Scan the entries and copy each line where the word "were" is present.
= Beginning of Section =
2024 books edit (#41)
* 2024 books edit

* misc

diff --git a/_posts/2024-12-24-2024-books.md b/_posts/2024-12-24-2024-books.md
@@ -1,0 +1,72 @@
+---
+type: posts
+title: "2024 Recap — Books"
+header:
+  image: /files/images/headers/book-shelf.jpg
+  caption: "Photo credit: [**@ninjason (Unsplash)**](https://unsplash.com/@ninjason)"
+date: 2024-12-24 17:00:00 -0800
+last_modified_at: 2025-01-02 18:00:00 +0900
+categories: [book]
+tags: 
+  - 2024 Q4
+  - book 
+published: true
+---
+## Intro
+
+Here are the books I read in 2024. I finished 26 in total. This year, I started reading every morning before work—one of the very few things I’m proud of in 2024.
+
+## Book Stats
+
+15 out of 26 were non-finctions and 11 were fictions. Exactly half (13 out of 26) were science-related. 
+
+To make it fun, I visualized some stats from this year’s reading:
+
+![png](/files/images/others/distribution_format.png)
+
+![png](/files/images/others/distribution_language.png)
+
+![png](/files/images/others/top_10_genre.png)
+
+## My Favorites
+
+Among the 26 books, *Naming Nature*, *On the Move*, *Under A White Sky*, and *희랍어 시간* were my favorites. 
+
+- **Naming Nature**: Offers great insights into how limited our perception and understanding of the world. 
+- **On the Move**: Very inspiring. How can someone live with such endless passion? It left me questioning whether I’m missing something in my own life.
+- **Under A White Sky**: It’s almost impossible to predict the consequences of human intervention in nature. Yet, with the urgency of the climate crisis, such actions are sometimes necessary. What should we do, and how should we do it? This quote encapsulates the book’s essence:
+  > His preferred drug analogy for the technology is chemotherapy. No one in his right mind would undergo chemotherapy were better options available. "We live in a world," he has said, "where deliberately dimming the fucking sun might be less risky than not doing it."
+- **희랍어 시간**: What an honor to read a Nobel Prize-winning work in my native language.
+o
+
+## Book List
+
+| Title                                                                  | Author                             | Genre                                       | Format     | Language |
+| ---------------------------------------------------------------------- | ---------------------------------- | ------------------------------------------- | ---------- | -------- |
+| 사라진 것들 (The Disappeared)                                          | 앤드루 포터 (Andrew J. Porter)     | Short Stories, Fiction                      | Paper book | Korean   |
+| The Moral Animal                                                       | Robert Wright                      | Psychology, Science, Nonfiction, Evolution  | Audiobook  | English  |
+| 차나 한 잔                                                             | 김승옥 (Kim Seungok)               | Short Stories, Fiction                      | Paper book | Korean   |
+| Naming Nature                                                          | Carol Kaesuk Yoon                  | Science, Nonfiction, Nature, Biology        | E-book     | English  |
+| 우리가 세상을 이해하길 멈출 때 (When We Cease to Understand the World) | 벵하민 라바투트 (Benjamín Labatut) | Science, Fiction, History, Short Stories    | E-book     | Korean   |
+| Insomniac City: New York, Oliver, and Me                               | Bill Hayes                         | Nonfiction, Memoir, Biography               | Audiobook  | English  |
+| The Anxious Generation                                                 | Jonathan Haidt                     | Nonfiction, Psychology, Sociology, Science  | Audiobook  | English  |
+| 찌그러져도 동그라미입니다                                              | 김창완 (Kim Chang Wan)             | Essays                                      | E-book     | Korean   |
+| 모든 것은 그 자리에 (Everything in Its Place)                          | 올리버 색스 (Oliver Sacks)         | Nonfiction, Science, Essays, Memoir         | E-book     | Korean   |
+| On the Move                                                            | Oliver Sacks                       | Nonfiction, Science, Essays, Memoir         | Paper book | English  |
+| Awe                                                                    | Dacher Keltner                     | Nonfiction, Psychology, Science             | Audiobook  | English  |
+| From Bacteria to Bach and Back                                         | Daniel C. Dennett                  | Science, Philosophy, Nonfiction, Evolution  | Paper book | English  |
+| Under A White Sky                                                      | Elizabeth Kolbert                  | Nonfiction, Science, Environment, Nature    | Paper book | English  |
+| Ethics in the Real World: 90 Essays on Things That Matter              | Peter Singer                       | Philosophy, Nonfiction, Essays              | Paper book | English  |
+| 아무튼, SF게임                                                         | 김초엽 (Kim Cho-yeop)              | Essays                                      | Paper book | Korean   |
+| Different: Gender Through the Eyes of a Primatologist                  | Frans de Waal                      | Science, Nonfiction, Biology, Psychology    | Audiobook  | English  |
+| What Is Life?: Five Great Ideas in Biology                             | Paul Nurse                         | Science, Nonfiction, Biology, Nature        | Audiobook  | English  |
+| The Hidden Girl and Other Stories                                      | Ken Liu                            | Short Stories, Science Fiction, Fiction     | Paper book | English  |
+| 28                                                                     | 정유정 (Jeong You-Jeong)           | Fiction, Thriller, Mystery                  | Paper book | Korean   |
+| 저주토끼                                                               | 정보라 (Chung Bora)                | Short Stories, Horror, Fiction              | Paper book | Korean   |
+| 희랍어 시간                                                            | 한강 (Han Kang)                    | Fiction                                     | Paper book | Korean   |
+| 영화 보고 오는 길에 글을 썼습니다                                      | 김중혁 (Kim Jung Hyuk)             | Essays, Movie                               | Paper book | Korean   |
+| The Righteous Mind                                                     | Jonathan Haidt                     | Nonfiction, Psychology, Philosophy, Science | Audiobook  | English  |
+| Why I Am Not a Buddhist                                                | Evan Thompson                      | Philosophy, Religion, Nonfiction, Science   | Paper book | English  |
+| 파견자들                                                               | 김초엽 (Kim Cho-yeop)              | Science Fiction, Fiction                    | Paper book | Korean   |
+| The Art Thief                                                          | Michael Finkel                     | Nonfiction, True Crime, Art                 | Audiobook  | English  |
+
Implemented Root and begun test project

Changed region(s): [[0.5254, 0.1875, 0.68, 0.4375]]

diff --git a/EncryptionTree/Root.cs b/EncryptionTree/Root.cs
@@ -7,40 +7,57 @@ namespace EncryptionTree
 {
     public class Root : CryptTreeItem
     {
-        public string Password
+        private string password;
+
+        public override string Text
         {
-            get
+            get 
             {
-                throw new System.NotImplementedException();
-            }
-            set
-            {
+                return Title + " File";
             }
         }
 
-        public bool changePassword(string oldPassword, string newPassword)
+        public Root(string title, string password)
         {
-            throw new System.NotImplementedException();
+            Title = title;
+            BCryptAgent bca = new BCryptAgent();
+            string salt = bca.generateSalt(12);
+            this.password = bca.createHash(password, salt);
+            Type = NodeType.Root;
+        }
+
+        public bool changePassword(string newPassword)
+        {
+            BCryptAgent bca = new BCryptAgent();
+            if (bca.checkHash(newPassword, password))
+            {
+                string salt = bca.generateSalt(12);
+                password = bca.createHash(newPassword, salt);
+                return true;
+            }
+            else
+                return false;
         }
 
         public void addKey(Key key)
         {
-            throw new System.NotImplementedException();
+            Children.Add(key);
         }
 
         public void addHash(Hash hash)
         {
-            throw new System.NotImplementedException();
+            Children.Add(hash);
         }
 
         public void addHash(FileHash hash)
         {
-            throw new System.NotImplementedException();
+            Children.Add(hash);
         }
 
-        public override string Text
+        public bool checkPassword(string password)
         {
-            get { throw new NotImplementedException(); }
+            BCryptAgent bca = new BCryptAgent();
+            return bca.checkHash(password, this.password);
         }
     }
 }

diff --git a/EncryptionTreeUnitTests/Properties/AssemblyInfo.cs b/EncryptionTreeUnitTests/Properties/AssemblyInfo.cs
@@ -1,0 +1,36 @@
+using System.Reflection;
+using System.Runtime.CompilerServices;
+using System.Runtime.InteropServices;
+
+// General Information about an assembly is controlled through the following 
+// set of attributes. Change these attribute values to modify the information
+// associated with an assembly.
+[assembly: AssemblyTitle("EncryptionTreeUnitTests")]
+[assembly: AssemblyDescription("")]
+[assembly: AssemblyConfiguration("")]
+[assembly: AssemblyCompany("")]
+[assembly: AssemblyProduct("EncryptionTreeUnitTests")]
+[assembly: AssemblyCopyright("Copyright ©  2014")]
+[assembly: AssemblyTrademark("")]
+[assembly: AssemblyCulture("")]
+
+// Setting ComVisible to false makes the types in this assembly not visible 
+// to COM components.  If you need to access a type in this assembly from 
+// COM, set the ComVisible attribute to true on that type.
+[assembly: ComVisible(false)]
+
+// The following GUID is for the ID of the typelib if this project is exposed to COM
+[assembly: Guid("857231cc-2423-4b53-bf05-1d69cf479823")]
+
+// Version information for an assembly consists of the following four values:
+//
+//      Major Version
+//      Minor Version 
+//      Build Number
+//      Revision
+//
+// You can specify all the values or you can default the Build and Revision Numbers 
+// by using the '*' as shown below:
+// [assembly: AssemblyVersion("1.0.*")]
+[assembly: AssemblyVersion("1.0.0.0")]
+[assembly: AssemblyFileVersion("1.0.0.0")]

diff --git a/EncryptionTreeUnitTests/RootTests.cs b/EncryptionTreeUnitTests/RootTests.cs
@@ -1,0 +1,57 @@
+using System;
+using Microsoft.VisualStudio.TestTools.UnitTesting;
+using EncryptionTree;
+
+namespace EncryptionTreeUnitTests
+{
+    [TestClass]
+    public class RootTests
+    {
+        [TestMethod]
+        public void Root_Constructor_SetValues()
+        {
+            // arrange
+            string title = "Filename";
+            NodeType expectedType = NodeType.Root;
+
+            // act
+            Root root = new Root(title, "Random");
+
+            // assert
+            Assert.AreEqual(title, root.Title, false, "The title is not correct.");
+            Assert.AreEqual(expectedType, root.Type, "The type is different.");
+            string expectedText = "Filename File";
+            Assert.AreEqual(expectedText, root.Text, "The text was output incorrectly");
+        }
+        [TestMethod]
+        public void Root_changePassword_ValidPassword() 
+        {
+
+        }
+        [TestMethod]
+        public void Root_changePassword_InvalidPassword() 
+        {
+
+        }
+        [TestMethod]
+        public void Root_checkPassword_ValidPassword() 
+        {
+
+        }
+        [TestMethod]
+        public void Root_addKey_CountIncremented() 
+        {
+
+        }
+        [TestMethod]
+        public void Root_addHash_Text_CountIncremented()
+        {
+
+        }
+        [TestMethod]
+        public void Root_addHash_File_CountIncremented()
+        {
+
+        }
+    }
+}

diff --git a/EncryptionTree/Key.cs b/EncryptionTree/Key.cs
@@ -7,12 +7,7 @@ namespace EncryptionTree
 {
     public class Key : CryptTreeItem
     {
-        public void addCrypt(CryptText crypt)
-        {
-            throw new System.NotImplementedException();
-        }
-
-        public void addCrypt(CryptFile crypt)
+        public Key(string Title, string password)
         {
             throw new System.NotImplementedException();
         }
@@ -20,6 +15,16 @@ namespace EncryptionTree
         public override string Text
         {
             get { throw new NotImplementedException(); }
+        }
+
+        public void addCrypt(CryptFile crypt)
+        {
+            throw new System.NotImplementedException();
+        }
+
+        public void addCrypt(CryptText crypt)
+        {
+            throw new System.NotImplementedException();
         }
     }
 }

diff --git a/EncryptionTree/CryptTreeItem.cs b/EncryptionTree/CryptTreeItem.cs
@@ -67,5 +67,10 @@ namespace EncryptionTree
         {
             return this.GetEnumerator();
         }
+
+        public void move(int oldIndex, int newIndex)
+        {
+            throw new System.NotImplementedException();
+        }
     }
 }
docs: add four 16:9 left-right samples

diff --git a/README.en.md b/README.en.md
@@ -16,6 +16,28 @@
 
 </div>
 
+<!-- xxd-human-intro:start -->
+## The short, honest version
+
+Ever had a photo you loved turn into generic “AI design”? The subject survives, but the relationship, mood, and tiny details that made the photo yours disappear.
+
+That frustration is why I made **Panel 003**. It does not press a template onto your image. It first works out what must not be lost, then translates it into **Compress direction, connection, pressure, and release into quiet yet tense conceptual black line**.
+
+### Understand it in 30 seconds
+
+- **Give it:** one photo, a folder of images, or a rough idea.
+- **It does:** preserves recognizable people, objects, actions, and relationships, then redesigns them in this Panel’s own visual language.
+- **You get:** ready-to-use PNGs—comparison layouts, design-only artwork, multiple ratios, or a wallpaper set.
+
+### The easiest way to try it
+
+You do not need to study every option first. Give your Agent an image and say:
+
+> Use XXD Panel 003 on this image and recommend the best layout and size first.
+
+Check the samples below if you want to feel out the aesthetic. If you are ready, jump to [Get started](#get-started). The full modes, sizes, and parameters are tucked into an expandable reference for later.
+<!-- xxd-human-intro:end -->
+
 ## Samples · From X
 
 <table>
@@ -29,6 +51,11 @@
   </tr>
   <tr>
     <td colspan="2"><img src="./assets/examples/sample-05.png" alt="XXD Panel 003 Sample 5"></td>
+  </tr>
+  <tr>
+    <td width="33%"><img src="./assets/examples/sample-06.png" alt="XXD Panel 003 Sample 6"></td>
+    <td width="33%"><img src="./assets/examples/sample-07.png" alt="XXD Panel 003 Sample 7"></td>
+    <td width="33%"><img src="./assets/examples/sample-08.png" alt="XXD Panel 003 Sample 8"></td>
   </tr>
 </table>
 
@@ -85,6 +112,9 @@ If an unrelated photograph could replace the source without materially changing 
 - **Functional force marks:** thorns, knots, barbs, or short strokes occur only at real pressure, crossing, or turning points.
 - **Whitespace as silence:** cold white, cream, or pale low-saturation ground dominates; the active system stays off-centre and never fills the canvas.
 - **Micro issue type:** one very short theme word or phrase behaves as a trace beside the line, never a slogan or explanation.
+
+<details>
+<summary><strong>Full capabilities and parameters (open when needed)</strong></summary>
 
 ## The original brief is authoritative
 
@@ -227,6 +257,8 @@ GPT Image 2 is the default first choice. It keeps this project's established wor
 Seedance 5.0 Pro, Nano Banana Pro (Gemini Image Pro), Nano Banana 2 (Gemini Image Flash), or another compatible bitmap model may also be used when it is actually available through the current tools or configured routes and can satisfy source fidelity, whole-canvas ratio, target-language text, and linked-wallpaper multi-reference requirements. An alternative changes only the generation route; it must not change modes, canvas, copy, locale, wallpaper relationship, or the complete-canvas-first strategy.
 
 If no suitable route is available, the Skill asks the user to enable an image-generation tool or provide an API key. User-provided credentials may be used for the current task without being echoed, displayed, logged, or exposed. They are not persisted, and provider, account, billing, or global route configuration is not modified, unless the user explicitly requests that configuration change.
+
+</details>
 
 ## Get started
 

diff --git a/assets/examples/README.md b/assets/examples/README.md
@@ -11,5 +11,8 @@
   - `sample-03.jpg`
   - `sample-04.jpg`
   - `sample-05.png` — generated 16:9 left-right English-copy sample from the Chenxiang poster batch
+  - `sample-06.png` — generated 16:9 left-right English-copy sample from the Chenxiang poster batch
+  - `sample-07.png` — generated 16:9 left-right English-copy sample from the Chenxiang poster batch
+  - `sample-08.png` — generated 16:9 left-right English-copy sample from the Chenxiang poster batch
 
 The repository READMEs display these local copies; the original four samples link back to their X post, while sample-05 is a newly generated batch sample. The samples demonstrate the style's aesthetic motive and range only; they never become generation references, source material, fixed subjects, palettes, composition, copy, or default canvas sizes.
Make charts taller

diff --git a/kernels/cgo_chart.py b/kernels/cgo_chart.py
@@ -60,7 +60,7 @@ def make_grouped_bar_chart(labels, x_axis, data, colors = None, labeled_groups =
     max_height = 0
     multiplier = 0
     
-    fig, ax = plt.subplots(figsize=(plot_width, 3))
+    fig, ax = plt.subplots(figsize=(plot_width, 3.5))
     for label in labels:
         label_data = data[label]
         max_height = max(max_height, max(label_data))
= End of Section =
▸ **ANSWER SECTION**
+15 out of 26 were non-finctions and 11 were fictions. Exactly half (13 out of 26) were science-related. 
+Among the 26 books, *Naming Nature*, *On the Move*, *Under A White Sky*, and *희랍어 시간* were my favorites. 
+  > His preferred drug analogy for the technology is chemotherapy. No one in his right mind would undergo chemotherapy were better options available. "We live in a world," he has said, "where deliberately dimming the fucking sun might be less risky than not doing it."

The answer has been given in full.